* Edit tracking data *
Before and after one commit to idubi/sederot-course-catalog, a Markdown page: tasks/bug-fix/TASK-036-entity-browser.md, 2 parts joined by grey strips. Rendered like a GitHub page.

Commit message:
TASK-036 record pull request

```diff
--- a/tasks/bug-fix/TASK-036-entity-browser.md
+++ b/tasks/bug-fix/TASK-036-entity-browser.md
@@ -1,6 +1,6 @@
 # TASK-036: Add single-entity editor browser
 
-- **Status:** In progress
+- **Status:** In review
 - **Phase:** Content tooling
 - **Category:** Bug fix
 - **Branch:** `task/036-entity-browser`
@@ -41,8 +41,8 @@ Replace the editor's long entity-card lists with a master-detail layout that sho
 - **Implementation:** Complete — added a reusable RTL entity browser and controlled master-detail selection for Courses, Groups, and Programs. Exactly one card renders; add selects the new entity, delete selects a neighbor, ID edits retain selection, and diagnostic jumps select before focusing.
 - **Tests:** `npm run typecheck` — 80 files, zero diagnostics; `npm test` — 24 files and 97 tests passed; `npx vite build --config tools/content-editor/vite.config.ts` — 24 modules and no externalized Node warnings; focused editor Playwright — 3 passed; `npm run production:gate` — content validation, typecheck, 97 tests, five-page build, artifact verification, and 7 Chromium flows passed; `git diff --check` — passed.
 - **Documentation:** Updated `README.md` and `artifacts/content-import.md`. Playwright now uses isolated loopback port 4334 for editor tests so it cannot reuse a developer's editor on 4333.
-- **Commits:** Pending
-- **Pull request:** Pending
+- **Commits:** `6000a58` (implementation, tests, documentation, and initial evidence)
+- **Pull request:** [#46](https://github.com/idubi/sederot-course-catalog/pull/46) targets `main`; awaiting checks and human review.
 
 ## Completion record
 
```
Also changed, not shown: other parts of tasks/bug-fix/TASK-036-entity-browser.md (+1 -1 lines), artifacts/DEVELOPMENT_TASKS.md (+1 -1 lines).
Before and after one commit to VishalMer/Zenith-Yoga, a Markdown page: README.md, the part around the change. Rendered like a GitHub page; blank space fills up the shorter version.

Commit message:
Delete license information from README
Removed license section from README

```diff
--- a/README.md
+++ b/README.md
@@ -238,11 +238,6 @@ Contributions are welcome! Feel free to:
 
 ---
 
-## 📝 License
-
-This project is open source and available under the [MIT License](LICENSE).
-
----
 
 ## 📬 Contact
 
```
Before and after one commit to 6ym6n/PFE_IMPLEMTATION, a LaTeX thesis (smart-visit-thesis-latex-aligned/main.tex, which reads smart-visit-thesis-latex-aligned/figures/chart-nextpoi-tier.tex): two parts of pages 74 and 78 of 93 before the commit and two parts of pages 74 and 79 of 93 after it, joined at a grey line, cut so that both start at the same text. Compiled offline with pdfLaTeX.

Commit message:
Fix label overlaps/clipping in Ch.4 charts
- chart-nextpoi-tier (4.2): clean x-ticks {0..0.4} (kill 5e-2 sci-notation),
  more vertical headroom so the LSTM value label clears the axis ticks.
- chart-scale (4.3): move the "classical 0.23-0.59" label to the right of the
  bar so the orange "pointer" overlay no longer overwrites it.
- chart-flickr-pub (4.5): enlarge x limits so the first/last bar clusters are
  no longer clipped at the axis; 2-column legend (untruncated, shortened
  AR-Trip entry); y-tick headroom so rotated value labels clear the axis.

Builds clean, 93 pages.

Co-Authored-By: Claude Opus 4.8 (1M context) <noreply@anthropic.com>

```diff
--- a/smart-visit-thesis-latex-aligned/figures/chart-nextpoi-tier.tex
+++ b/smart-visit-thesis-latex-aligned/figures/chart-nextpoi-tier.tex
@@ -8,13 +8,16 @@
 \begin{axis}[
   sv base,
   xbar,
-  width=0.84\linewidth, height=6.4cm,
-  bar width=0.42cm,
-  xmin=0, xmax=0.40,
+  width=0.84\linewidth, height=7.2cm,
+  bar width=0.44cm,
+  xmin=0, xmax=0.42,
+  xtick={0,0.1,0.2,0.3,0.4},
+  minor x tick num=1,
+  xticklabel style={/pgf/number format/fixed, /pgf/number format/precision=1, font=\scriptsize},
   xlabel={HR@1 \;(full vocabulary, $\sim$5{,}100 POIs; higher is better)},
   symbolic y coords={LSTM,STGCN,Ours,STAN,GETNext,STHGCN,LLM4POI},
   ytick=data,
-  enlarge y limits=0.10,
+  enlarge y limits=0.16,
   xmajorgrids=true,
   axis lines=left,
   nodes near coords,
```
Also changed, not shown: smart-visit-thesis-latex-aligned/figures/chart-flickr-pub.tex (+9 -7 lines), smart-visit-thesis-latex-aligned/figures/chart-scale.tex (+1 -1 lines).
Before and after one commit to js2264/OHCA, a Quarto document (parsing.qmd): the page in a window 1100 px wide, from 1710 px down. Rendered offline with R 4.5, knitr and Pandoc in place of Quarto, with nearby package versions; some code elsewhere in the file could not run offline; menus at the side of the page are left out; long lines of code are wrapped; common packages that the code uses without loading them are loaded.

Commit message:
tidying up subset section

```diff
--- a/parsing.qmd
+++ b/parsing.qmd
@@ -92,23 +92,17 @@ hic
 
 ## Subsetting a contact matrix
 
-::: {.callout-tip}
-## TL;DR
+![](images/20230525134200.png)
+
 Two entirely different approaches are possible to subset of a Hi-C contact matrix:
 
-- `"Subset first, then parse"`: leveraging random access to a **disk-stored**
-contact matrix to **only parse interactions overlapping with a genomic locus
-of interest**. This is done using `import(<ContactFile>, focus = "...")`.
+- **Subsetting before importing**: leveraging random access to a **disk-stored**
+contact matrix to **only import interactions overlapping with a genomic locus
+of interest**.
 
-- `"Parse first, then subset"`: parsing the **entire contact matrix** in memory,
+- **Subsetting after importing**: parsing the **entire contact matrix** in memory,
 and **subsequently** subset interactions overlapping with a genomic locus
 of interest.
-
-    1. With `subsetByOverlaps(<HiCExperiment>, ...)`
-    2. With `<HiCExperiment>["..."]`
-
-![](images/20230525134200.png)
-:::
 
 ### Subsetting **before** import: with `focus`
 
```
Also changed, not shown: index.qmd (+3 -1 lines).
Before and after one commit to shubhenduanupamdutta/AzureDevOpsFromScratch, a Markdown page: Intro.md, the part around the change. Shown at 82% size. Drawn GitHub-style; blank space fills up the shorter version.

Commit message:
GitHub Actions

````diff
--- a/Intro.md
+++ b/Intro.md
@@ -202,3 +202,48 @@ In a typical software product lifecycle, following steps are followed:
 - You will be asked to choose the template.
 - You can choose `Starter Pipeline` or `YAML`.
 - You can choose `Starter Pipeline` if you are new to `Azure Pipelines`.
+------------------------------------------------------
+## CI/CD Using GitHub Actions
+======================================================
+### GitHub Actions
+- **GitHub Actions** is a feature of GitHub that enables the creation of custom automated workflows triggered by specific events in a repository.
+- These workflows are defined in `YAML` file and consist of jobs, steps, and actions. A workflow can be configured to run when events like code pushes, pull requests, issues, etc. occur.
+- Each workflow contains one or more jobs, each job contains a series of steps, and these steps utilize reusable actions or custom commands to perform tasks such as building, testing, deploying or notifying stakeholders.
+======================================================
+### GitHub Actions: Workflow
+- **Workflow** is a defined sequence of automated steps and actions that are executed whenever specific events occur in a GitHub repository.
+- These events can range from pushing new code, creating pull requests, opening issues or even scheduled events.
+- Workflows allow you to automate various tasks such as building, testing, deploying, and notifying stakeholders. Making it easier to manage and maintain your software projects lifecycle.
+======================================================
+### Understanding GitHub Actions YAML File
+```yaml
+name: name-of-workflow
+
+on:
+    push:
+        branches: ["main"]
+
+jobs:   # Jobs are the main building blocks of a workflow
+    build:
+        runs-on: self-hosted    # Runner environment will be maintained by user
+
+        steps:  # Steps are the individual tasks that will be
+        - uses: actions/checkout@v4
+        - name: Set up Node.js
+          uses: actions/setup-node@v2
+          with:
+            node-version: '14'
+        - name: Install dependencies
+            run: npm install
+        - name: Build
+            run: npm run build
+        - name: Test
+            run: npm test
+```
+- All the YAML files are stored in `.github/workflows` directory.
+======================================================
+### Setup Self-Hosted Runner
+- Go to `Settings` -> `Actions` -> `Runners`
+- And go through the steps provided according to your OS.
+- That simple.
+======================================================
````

* ASSIGNMENT *
I need every line of the data that has the word "name"; please list them.

* RESULT BELOW *
+name: name-of-workflow
+        - name: Set up Node.js
+        - name: Install dependencies
+        - name: Build
+        - name: Test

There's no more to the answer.